The residents of the city of Calais, France are ready to breath a collective sigh of relief. Interior Minister Bernard Cazeneuve said French authorities will be knocking down the remaining half of the migrants jungle camp “as quickly as possible. Townspeople are doubtful and struggling to cope with a new wave of arrivals this week.
In February and March authorities dismantled the southern half of the camp, where thousands of migrants have massed, trying to make their way to Britain.
About 7,000 migrants are living in the remaining northern half of the camp, up from 4,500 in June, according to local authorities, although humanitarian groups put the number closer to 9,000.
“I want the closure of the camp as quickly as possible,” Cazeneuve told reporters, saying it would be done methodically.
Cazeneuve promised thousands of new shelters and welcome centers would be built to accommodate migrants.
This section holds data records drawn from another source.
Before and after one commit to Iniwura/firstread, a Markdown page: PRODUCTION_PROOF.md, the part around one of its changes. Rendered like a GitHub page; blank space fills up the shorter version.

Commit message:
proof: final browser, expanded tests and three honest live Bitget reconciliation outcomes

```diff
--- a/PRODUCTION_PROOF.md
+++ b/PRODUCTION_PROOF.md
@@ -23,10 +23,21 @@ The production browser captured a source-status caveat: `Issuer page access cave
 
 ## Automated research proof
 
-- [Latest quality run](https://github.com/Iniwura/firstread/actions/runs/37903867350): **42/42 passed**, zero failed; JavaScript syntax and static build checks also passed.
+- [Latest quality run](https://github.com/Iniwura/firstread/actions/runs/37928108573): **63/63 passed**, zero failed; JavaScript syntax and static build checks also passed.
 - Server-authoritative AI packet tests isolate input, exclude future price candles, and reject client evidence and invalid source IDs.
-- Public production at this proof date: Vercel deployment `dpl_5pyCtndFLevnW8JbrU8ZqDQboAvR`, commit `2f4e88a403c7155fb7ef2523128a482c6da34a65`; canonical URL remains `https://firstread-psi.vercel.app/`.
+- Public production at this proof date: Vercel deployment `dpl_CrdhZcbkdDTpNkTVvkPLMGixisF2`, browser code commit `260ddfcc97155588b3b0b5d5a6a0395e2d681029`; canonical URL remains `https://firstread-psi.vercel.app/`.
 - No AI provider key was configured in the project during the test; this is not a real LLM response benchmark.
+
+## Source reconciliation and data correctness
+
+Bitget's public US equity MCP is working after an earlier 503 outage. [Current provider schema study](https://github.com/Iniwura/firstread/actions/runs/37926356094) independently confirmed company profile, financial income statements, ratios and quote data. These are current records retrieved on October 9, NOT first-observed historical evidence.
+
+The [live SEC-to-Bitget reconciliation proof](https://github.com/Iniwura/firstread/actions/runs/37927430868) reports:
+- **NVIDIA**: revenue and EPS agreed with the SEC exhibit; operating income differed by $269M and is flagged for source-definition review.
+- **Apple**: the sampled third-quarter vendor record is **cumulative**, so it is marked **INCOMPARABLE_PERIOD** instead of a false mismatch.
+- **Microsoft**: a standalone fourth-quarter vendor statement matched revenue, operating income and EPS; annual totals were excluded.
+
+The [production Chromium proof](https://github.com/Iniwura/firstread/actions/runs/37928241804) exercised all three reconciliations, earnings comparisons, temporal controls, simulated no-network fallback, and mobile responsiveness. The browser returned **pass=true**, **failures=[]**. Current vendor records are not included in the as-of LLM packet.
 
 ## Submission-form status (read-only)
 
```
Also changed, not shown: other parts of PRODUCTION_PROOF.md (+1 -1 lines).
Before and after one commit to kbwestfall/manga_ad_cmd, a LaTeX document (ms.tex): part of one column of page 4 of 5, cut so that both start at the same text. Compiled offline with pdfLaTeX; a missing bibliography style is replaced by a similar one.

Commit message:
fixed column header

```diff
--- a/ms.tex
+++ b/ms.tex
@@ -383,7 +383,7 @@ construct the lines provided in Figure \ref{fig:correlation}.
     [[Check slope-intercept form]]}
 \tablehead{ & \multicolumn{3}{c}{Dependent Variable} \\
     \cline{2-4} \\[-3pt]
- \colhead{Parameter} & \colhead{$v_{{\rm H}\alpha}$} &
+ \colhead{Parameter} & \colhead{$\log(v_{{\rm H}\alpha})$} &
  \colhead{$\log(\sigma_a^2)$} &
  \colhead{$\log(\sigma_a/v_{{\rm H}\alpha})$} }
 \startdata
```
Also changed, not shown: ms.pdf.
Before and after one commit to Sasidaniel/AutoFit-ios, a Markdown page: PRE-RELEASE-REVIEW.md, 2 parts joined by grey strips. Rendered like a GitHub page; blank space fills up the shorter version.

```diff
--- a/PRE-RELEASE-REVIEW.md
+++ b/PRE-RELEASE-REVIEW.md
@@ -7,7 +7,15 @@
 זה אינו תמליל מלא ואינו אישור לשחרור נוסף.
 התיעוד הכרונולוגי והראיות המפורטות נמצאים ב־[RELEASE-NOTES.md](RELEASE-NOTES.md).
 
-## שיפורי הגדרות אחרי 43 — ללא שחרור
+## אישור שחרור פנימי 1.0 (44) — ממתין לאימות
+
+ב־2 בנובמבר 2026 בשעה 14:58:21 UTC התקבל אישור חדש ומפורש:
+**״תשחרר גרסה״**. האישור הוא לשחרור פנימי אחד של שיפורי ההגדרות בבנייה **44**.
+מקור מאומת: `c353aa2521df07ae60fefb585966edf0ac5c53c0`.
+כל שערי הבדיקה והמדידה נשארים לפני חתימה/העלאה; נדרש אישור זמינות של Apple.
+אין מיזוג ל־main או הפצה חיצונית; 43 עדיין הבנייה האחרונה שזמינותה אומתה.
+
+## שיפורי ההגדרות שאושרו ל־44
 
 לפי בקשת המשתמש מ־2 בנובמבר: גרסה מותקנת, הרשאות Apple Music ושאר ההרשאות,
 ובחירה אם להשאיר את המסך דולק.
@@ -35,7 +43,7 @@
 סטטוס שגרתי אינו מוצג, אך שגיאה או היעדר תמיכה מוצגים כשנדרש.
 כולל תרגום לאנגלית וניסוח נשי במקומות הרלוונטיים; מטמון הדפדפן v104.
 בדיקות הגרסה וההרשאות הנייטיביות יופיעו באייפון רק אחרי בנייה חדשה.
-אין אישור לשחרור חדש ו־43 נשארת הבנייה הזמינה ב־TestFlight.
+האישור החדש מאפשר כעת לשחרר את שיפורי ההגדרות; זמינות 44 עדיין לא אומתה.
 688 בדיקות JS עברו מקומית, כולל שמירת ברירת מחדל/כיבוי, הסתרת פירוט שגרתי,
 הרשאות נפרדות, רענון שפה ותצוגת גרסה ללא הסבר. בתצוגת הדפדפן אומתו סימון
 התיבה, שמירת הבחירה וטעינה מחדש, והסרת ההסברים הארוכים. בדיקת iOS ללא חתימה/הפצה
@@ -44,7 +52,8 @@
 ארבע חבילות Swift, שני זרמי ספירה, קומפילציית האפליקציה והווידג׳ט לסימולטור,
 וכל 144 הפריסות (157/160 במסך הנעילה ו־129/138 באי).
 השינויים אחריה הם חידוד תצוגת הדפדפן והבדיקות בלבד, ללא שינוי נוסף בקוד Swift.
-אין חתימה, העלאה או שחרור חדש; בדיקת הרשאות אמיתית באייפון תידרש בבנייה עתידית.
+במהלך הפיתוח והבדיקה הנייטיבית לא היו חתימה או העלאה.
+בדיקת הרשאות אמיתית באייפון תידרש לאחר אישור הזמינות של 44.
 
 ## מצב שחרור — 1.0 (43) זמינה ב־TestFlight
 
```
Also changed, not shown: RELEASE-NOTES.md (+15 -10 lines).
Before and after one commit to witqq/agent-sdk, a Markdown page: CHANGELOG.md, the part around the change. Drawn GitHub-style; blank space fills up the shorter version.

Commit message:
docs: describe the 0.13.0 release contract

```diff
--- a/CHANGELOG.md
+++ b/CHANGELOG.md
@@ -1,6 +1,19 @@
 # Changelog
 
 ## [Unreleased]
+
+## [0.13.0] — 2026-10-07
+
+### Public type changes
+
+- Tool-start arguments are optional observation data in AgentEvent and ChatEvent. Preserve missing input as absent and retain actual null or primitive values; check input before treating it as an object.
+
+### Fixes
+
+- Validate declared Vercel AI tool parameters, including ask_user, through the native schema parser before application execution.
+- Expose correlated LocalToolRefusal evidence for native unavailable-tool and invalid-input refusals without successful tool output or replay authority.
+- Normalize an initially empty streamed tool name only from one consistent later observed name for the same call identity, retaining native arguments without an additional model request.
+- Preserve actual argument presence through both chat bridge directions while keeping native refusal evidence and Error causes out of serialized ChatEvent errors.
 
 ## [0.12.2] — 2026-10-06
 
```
He also committed to an increase in the number of police officers assigned to the region, to help manage the crisis.
Calais’ mayor, Natacha Bouchart, told reporters she had received assurances after meeting Cazeneuve that the camp would be dismantled all at once, although he had given no time frame.
Migrants’ efforts to force their way through the Channel Tunnel and attacks on trucks, cars and their passengers have disrupted traffic between France and Britain and forced French police to maintain a large deployment in the area.